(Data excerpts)
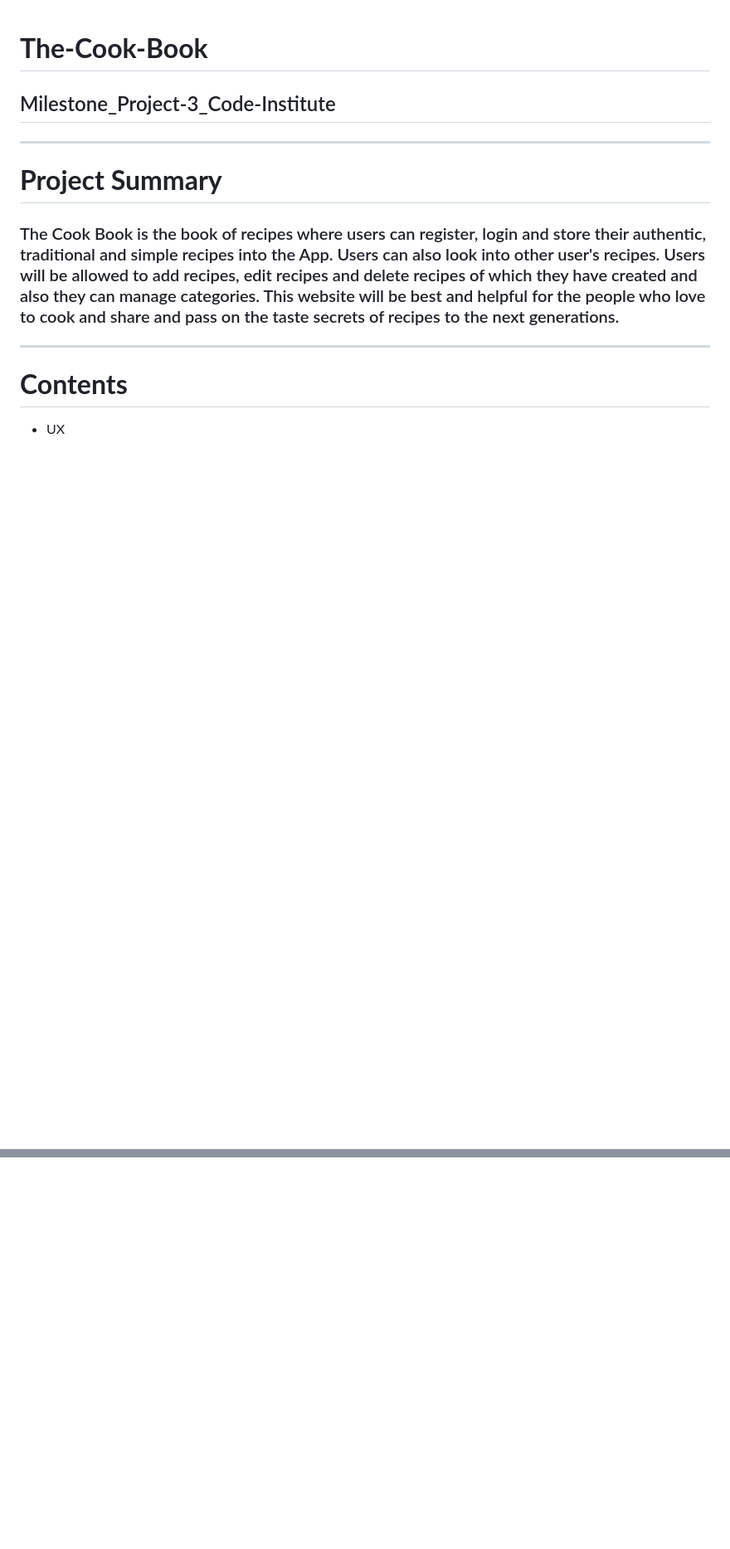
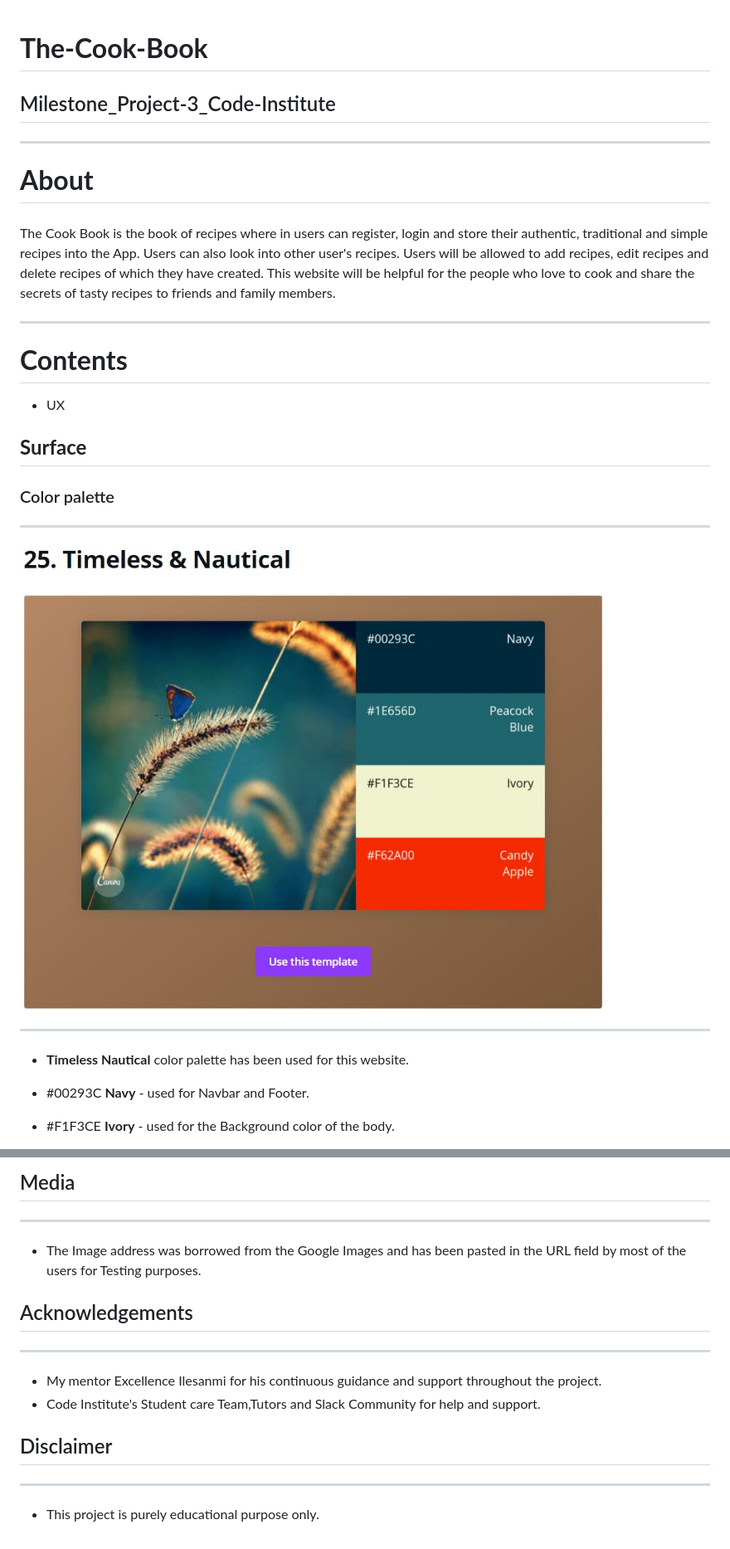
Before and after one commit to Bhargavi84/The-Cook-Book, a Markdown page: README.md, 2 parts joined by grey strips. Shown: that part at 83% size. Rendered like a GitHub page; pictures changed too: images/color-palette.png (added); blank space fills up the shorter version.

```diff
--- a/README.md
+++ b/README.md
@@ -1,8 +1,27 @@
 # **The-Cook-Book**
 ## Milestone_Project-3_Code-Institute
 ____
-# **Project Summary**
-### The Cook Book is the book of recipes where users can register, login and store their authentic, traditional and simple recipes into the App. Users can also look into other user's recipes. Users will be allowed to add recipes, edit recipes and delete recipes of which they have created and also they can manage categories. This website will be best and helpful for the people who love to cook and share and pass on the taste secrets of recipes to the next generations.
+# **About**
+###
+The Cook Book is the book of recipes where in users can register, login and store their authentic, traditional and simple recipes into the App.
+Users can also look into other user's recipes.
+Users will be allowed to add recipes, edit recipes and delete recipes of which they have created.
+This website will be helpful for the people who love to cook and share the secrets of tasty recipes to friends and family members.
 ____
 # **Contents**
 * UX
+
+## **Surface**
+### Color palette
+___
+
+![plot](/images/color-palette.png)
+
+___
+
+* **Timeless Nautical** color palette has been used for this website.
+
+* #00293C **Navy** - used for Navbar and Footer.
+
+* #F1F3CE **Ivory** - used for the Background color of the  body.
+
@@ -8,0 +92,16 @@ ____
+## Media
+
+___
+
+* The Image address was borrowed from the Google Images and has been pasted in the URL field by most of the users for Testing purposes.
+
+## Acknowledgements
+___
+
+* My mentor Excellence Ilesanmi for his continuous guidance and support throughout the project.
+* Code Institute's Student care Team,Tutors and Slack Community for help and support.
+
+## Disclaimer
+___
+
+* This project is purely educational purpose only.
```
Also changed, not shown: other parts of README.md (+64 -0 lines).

Task requirements → Each line above that contains the word "Book" must be copied.

Answer space →
Before and after one commit to Bhargavi84/The-Cook-Book, a Markdown page: README.md, 2 parts joined by grey strips. Shown: that part at 83% size. Rendered like a GitHub page; pictures changed too: images/color-palette.png (added); blank space fills up the shorter version.
 # **The-Cook-Book**
-### The Cook Book is the book of recipes where users can register, login and store their authentic, traditional and simple recipes into the App. Users can also look into other user's recipes. Users will be allowed to add recipes, edit recipes and delete recipes of which they have created and also they can manage categories. This website will be best and helpful for the people who love to cook and share and pass on the taste secrets of recipes to the next generations.
+The Cook Book is the book of recipes where in users can register, login and store their authentic, traditional and simple recipes into the App.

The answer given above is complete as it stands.